﻿ Chaotic Pendulum

## Chaotic Pendulum

### coupled oscillations - non-linear equations - chaos

What it shows:
A double pendulum executes simple harmonic motion (two normal modes) when displacements from equilibrium are small. However, when large displacements are imposed, the non-linear system becomes dramatically chaotic in its motion and demonstrates that deterministic systems are not necessarily predictable.

How it works:
The double pendulum consists of two physical pendulums, each free to rotate a full 360° around its pivot. The pivots are 5/8" diam. ball-bearings. The two arms of the upper pendulum are fabricated from 1/4" thick aluminum and the lower pendulum from 1/2" thick aluminum. The pendulum lengths are approximately 10.75" and their masses are equal. The general design was adapted from an MIT version provided to us by Jack Wisdom (see reference below for more details).   The Lagrangian of the system yields two coupled nonlinear second-order differential equations in the variables θ1 and θ2, too long to reproduce here. 1   For small angles these equations become linear, with solutions that are linear combinations of the two normal modes of vibration. The two normal modes can easily be set into motion and demonstrated. The period of the symmetric mode in which the arms oscillate in the same direction is 1.2 sec. The antisymmetric mode (in which the upper and lower pendulums move in opposite directions) period is, of course, shorter and equal to 0.5 sec. Increasing the initial displacement to large angles results in chaotic motion which is quite fascinating and entertaining to watch. The pendulums rotate clockwise and counterclockwise in the most unexpected and surprising fashion, changing directions or suddenly increasing speed just when you think you know what they're going to do next.

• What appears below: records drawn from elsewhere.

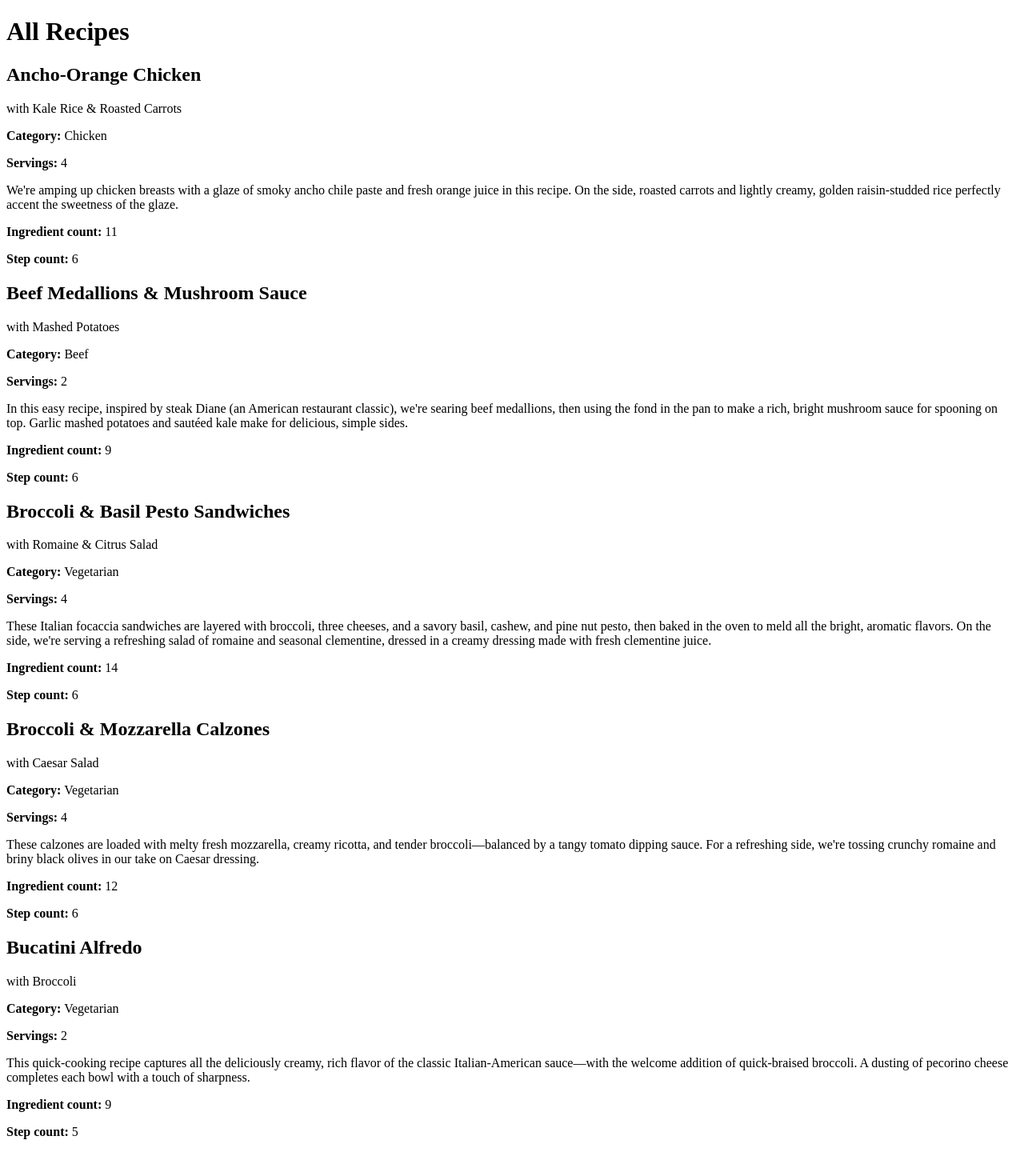
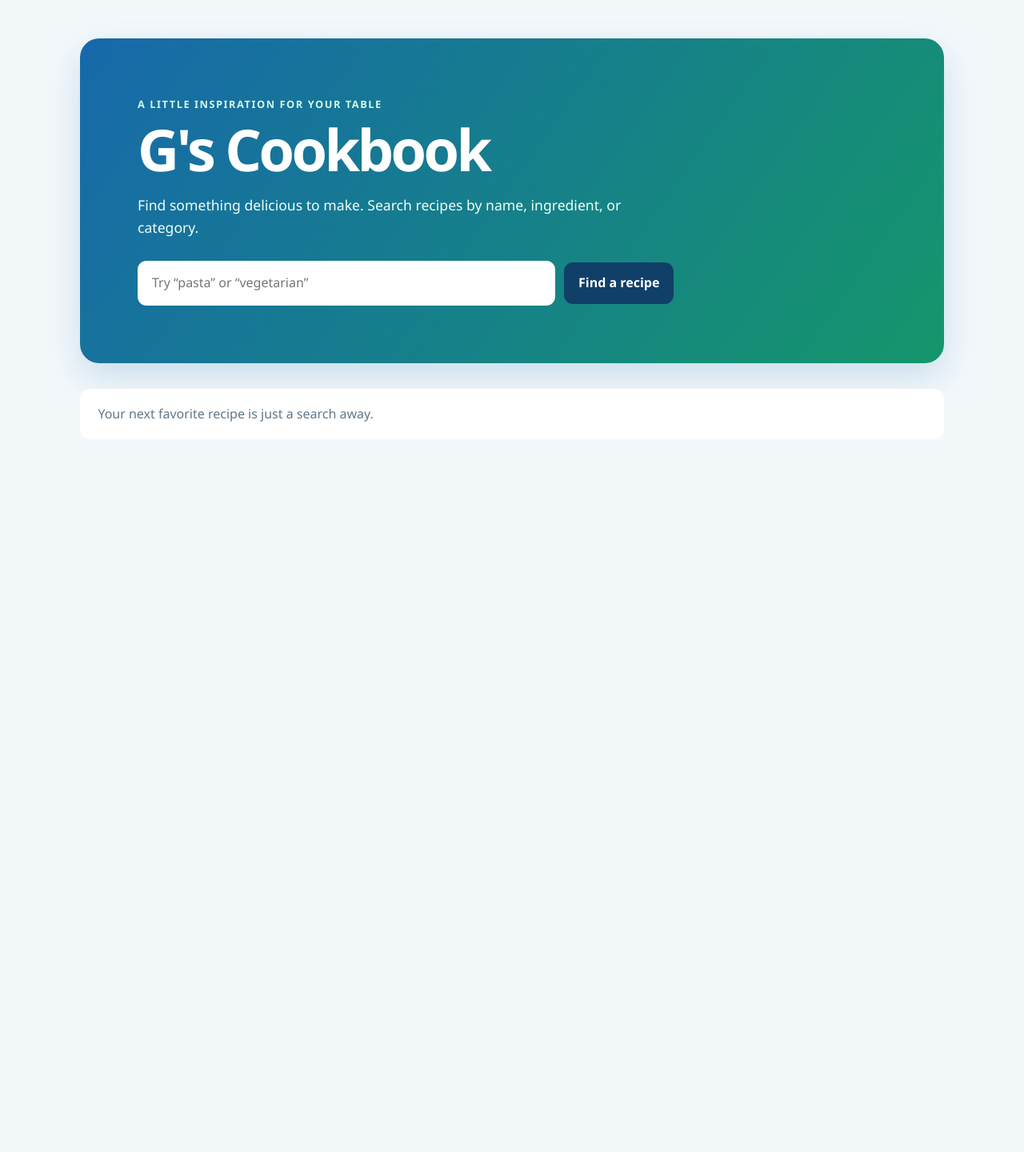
Before and after one commit to David-UXID/uxid232-de456, a PHP site: page /recipes.php in a window 1280 px wide. Shown: the whole page at 80% size. After the commit the page ends 527 px from the top, so only its background shows below. Run offline with PHP 8.4, Linux system fonts and the light colour scheme; data comes from the database, SQL or seed files in the repository.

Commit message:
added a search bar and some css

```diff
--- a/recipes.php
+++ b/recipes.php
@@ -11,14 +11,34 @@ mysqli_report(MYSQLI_REPORT_ERROR | MYSQLI_REPORT_STRICT);
 // Start with an empty recipe list and no error message in case the page cannot load data.
 $recipes = [];
 $error = '';
+$q = trim((string) ($_GET['q'] ?? ''));
 
 // Load the recipes in alphabetical order and prepare the connection for common international characters.
+// Recipes stay hidden until the user submits a search.
+$searched = $q !== '';
 try {
+    if (!$searched) {
+        throw new RuntimeException('skip');
+    }
     $conn = new mysqli($host, $user, $pass, $db);
     $conn->set_charset('utf8mb4');
-    $result = $conn->query('SELECT recipes.id, recipes.title, recipes.subtitle, COALESCE(categories.name, \'\') AS category, recipes.servings, recipes.description, recipes.ingredient_count, recipes.step_count FROM recipes LEFT JOIN categories ON categories.id = recipes.category_id ORDER BY recipes.title');
-    $recipes = $result->fetch_all(MYSQLI_ASSOC);
+    // Use a prepared statement so the search text is never inserted into the SQL directly.
+    $sql = 'SELECT recipes.id, recipes.title, recipes.subtitle, COALESCE(categories.name, \'\') AS category, recipes.servings, recipes.description, recipes.ingredient_count, recipes.step_count FROM recipes LEFT JOIN categories ON categories.id = recipes.category_id';
+    if ($q !== '') {
+        $sql .= ' WHERE recipes.title LIKE ? OR recipes.subtitle LIKE ? OR recipes.description LIKE ? OR categories.name LIKE ?';
+    }
+    $sql .= ' ORDER BY recipes.title';
+    $stmt = $conn->prepare($sql);
+    if ($q !== '') {
+        $like = '%' . addcslashes($q, '%_\\') . '%';
+        $stmt->bind_param('ssss', $like, $like, $like, $like);
+    }
+    $stmt->execute();
+    $recipes = $stmt->get_result()->fetch_all(MYSQLI_ASSOC);
+    $stmt->close();
     $conn->close();
+} catch (RuntimeException $e) {
+    // No search yet; nothing to load.
 } catch (mysqli_sql_exception $e) {
     // Show a simple message on the page instead of exposing database details.
     $error = 'Could not load recipes.';
@@ -34,33 +54,53 @@ function e(string $s): string { return htmlspecialchars($s, ENT_QUOTES, 'UTF-8')
     <meta charset="UTF-8">
     <meta name="viewport" content="width=device-width, initial-scale=1">
     <title>My Cookbook</title>
+    <link rel="stylesheet" href="styles.css">
 </head>
 <body>
-    <!-- Show a database error, an empty-list message, or the recipes that were loaded. -->
-    <h1>All Recipes</h1>
+    <main class="cookbook">
+        <header class="hero">
+            <p class="eyebrow">A little inspiration for your table</p>
+            <h1>G's Cookbook</h1>
+            <p class="intro">Find something delicious to make. Search recipes by name, ingredient, or category.</p>
+            <form class="search" method="get" action="recipes.php" role="search">
+                <label class="sr-only" for="recipe-search">Search recipes</label>
+                <input id="recipe-search" type="search" name="q" value="<?php echo e($q); ?>" placeholder="Try “pasta” or “vegetarian”">
+                <button type="submit">Find a recipe</button>
+                <?php if ($q !== ''): ?>
+                    <a class="clear-search" href="recipes.php">Clear</a>
+                <?php endif; ?>
+            </form>
+        </header>
+        <section class="results" aria-label="Recipe results">
             <?php if ($error): ?>
-        <p><?php echo e($error); ?></p>
+                <p class="notice"><?php echo e($error); ?></p>
+            <?php elseif (!$searched): ?>
+                <p class="empty-state">Your next favorite recipe is just a search away.</p>
             <?php elseif (!$recipes): ?>
-        <p>No recipes found.</p>
+                <p class="empty-state">No recipes found<?php echo $q !== '' ? ' for "' . e($q) . '"' : ''; ?>. Try another search.</p>
             <?php else: ?>
-        <!-- Create one article for each recipe, safely displaying its details. -->
+                <h2 class="results-heading">Recipes to try</h2>
+                <div class="recipe-grid">
                     <?php foreach ($recipes as $r): ?>
-            <article>
-                <h2><?php echo e($r['title']); ?></h2>
-                <!-- Only show the subtitle and category when each value is present. -->
+                        <article class="recipe-card">
+                            <?php if ($r['category'] !== ''): ?>
+                                <p class="category"><?php echo e($r['category']); ?></p>
+                            <?php endif; ?>
+                            <h3><?php echo e($r['title']); ?></h3>
                             <?php if ($r['subtitle'] !== ''): ?>
-                    <p><?php echo e($r['subtitle']); ?></p>
+                                <p class="subtitle"><?php echo e($r['subtitle']); ?></p>
                             <?php endif; ?>
-                <?php if ($r['category'] !== ''): ?>
-                    <p><strong>Category:</strong> <?php echo e($r['category']); ?></p>
-                <?php endif; ?>
-                <!-- Show the recipe description along with its serving, ingredient, and step counts. -->
-                <p><strong>Servings:</strong> <?php echo (int) $r['servings']; ?></p>
-                <p><?php echo e($r['description']); ?></p>
-                <p><strong>Ingredient count:</strong> <?php echo (int) $r['ingredient_count']; ?></p>
-                <p><strong>Step count:</strong> <?php echo (int) $r['step_count']; ?></p>
+                            <p class="description"><?php echo e($r['description']); ?></p>
+                            <ul class="recipe-details" aria-label="Recipe details">
+                                <li><strong><?php echo (int) $r['servings']; ?></strong> servings</li>
+                                <li><strong><?php echo (int) $r['ingredient_count']; ?></strong> ingredients</li>
+                                <li><strong><?php echo (int) $r['step_count']; ?></strong> steps</li>
+                            </ul>
                         </article>
                     <?php endforeach; ?>
+                </div>
             <?php endif; ?>
+        </section>
+    </main>
 </body>
 </html>
--- /dev/null
+++ b/styles.css
@@ -0,0 +1,228 @@
+:root {
+    color-scheme: light;
+    --blue: #1769aa;
+    --blue-dark: #104d7c;
+    --green: #15966b;
+    --green-light: #e5f6ee;
+    --ink: #193247;
+    --muted: #607789;
+    --paper: #f3f8fb;
+    --white: #fff;
+}
+
+* {
+    box-sizing: border-box;
+}
+
+body {
+    margin: 0;
+    background: var(--paper);
+    color: var(--ink);
+    font-family: "Segoe UI", Arial, sans-serif;
+    line-height: 1.6;
+}
+
+.cookbook {
+    width: min(100% - 2rem, 1080px);
+    margin: 0 auto;
+    padding: 3rem 0 4rem;
+}
+
+.hero {
+    padding: clamp(2rem, 6vw, 4.5rem);
+    border-radius: 1.5rem;
+    background: linear-gradient(125deg, #1769aa, #15966b);
+    color: var(--white);
+    box-shadow: 0 18px 45px rgb(23 105 170 / 18%);
+}
+
+.eyebrow {
+    margin: 0 0 0.4rem;
+    color: #d3f7e7;
+    font-size: 0.8rem;
+    font-weight: 700;
+    letter-spacing: 0.12em;
+    text-transform: uppercase;
+}
+
+h1 {
+    margin: 0;
+    font-size: clamp(2.5rem, 7vw, 4.5rem);
+    letter-spacing: -0.05em;
+    line-height: 1.1;
+}
+
+.intro {
+    max-width: 38rem;
+    margin: 1rem 0 1.75rem;
+    color: #effff7;
+    font-size: 1.1rem;
+}
+
+.search {
+    display: flex;
+    align-items: center;
+    gap: 0.7rem;
+    max-width: 670px;
+}
+
+.search input {
+    flex: 1;
+    min-width: 0;
+    min-height: 3.25rem;
+    padding: 0.8rem 1rem;
+    border: 2px solid transparent;
+    border-radius: 0.7rem;
+    background: var(--white);
+    color: var(--ink);
+    font: inherit;
+}
+
+.search input:focus {
+    border-color: #b7f2d5;
+    outline: 3px solid rgb(255 255 255 / 35%);
+}
+
+.search button {
+    min-height: 3.25rem;
+    padding: 0.75rem 1.1rem;
+    border: 0;
+    border-radius: 0.7rem;
+    background: #103f68;
+    color: var(--white);
+    cursor: pointer;
+    font: inherit;
+    font-weight: 700;
+    transition: background 150ms ease, transform 150ms ease;
+}
+
+.search button:hover {
+    background: #0c3151;
+    transform: translateY(-1px);
+}
+
+.clear-search {
+    color: var(--white);
+    font-weight: 600;
+}
+
+.results {
+    padding-top: 2rem;
+}
+
+.results-heading {
+    margin: 0 0 1rem;
+    font-size: 1.5rem;
+}
+
+.empty-state,
+.notice {
+    margin: 0;
+    padding: 1.2rem 1.4rem;
+    border-radius: 0.8rem;
+    background: var(--white);
+    color: var(--muted);
+}
+
+.notice {
+    border-left: 4px solid var(--green);
+    color: var(--ink);
+}
+
+.recipe-grid {
+    display: grid;
+    grid-template-columns: repeat(auto-fit, minmax(min(100%, 280px), 1fr));
+    gap: 1rem;
+}
+
+.recipe-card {
+    padding: 1.4rem;
+    border: 1px solid #e1ebf0;
+    border-radius: 1rem;
+    background: var(--white);
+    box-shadow: 0 8px 24px rgb(25 50 71 / 5%);
+}
+
+.category {
+    display: inline-block;
+    margin: 0 0 0.6rem;
+    padding: 0.2rem 0.65rem;
+    border-radius: 99px;
+    background: var(--green-light);
+    color: #08734d;
+    font-size: 0.78rem;
+    font-weight: 700;
+}
+
+.recipe-card h3 {
+    margin: 0;
+    color: var(--blue-dark);
+    font-size: 1.35rem;
+    line-height: 1.3;
+}
+
+.subtitle {
+    margin: 0.35rem 0 0;
+    color: var(--muted);
+    font-weight: 600;
+}
+
+.description {
+    margin: 1rem 0;
+}
+
+.recipe-details {
+    display: flex;
+    flex-wrap: wrap;
+    gap: 0.5rem 1rem;
+    margin: 0;
+    padding: 0.85rem 0 0;
+    border-top: 1px solid #e7eef2;
+    color: var(--muted);
+    font-size: 0.9rem;
+    list-style: none;
+}
+
+.recipe-details strong {
+    color: var(--green);
+}
+
+.sr-only {
+    position: absolute;
+    width: 1px;
+    height: 1px;
+    overflow: hidden;
+    clip: rect(0, 0, 0, 0);
+    white-space: nowrap;
+    clip-path: inset(50%);
+}
+
+@media (max-width: 540px) {
+    .cookbook {
+        width: min(100% - 1.25rem, 1080px);
+        padding-top: 0.625rem;
+    }
+
+    .hero {
+        padding: 2rem 1.25rem;
+        border-radius: 1rem;
+    }
+
+    .search {
+        align-items: stretch;
+        flex-wrap: wrap;
+    }
+
+    .search input {
+        flex-basis: 100%;
+    }
+}
+
+@media (prefers-reduced-motion: reduce) {
+    *,
+    *::before,
+    *::after {
+        scroll-behavior: auto !important;
+        transition-duration: 0.01ms !important;
+    }
+}
```
Lines whose indentation alone changed are shown as unchanged.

The double pendulum can be set up with fairly reproducible initial conditions. For example, it can be fixed with a support arm so that it starts off with an initial angular displacement of 90°. But regardless how carefully one tries to secure identical releases from this initial configuration, the resultant motion is never the same. Any arbitrarily small change in the initial conditions results in a large change in the subsequent motion as these small deviations are amplified exponentially in time. This is one of the salient features of chaotic phenomena and it means that even "noise" in the initial conditions will be greatly amplified with time. Released as described above, our pendulum executes chaotic motion for about 1 minute and then settles down to nearly predictable motion for the next 8 or 9 minutes.

Setting it up:
The double pendulum support arm must be rigidly clamped to the edge of the lecture bench. Unnecessary vibrations in the mount will usurp its energy and it will not swing as long. It can be illuminated with a UV light for added effect (the fluorescent tape on it glows brilliantly in the darkened lecture hall).